Berta Caceres was accused of illegal possession of a firearm. After an eight hour trial, testimonies by military and police officers, who had conducted a search of her vehicle, were ultimately considered insufficient evidence. Berta, who had been closely monitored and forbidden from leaving the country, has been cleared of all charges and has had her rights to free travel restored.
It became evident that members of the army contradicted themselves. The police had done no investigation and had merely parroted the army’s version of events.
“The military officers were the ones who planted the weapon so that they could arrest us, they always look for a way to mess with our friends”, said Tomas Gomez, who was arrested at the same time as Berta, but quickly released. “If Berta hadn’t been released, there would have been huge mobilizations in several municipalities”, he added.

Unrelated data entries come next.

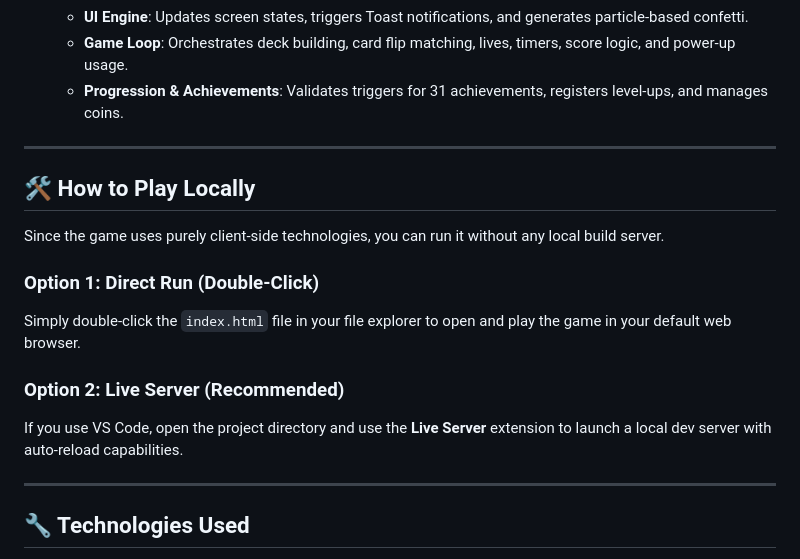
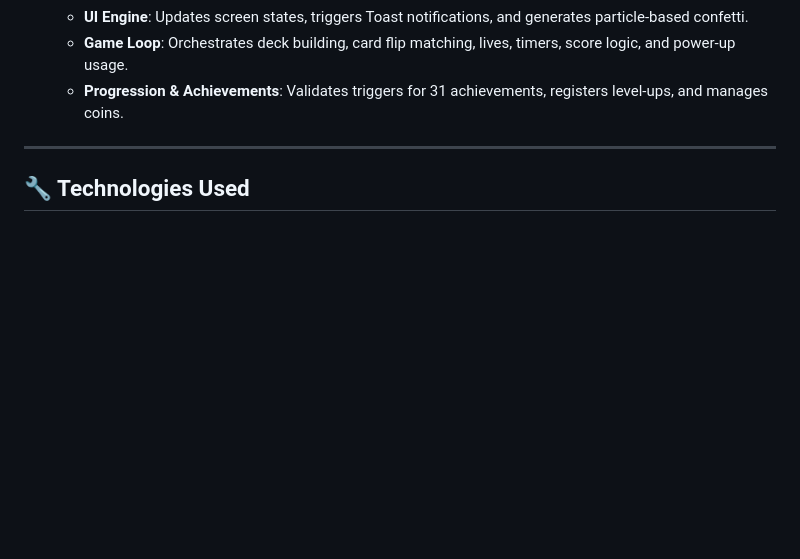
Before and after one commit to jasinthashankar/Mismatch-mayhem, a Markdown page: README.md, the part around the change. Rendered like a GitHub page; blank space fills up the shorter version.

Commit message:
Remove local play instructions from README
Removed instructions for playing the game locally from the README.

```diff
--- a/README.md
+++ b/README.md
@@ -91,18 +91,6 @@ The code is strictly organized into clean logical blocks mirroring a multi-file
 
 ---
 
-## 🛠️ How to Play Locally
-
-Since the game uses purely client-side technologies, you can run it without any local build server.
-
-### Option 1: Direct Run (Double-Click)
-Simply double-click the `index.html` file in your file explorer to open and play the game in your default web browser.
-
-### Option 2: Live Server (Recommended)
-If you use VS Code, open the project directory and use the **Live Server** extension to launch a local dev server with auto-reload capabilities.
-
----
-
 ## 🔧 Technologies Used
 
 - **Markup**: HTML5 Semantic Elements, Inline SVGs
```
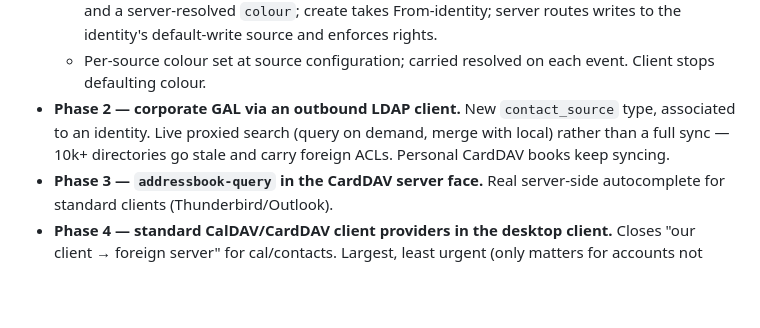
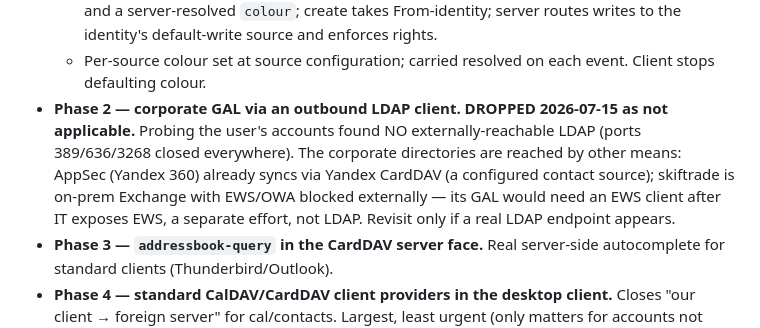
Before and after one commit to ddletotam/ddmailserver, a Markdown page: docs/unified-identity-aggregation.md, the part around the change. GitHub-like rendering; blank space fills up the shorter version.

Commit message:
docs: drop Phase 2 (GAL LDAP client) as not applicable
No externally-reachable LDAP on any account (ports closed); corp
directories are reached otherwise (AppSec via Yandex CardDAV already;
skiftrade on-prem Exchange with EWS blocked). Would need an EWS client,
not LDAP — out of scope. Revisit only if a real LDAP endpoint appears.

```diff
--- a/docs/unified-identity-aggregation.md
+++ b/docs/unified-identity-aggregation.md
@@ -109,10 +109,13 @@ methods; ImapProvider rejects calendars ("requires a DDMail server"). So
     and enforces rights.
   - Per-source colour set at source configuration; carried resolved on each
     event. Client stops defaulting colour.
-- **Phase 2 — corporate GAL via an outbound LDAP client.** New `contact_source`
-  type, associated to an identity. Live proxied search (query on demand, merge
-  with local) rather than a full sync — 10k+ directories go stale and carry
-  foreign ACLs. Personal CardDAV books keep syncing.
+- **Phase 2 — corporate GAL via an outbound LDAP client. DROPPED 2026-07-15 as
+  not applicable.** Probing the user's accounts found NO externally-reachable
+  LDAP (ports 389/636/3268 closed everywhere). The corporate directories are
+  reached by other means: AppSec (Yandex 360) already syncs via Yandex CardDAV
+  (a configured contact source); skiftrade is on-prem Exchange with EWS/OWA
+  blocked externally — its GAL would need an EWS client after IT exposes EWS,
+  a separate effort, not LDAP. Revisit only if a real LDAP endpoint appears.
 - **Phase 3 — `addressbook-query` in the CardDAV server face.** Real
   server-side autocomplete for standard clients (Thunderbird/Outlook).
 - **Phase 4 — standard CalDAV/CardDAV client providers in the desktop client.**
```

Berta is the latest target of the Honduran government’s attempts to criminalize legitimate dissent. She has been helping communities to peacefully mobilize against government and business interests to defend their lands.
Delegates from more than 40 organizations across Honduras arrived in the city of Santa Barbara, where the trial took place, to show their solidarity with the indigenous rights campaigner.
“What bothers the regime the most is that communities are mobilizing, and are far from being afraid, because they are aware of the value of the natural resources of their territories”, said Tomas.
The humanitarian situation in Honduras worsens by the day and many organizations believe that most communities are threatened, militarized and under a permanent state of siege. This trend is expected to worsen with the coming presidential elections in November.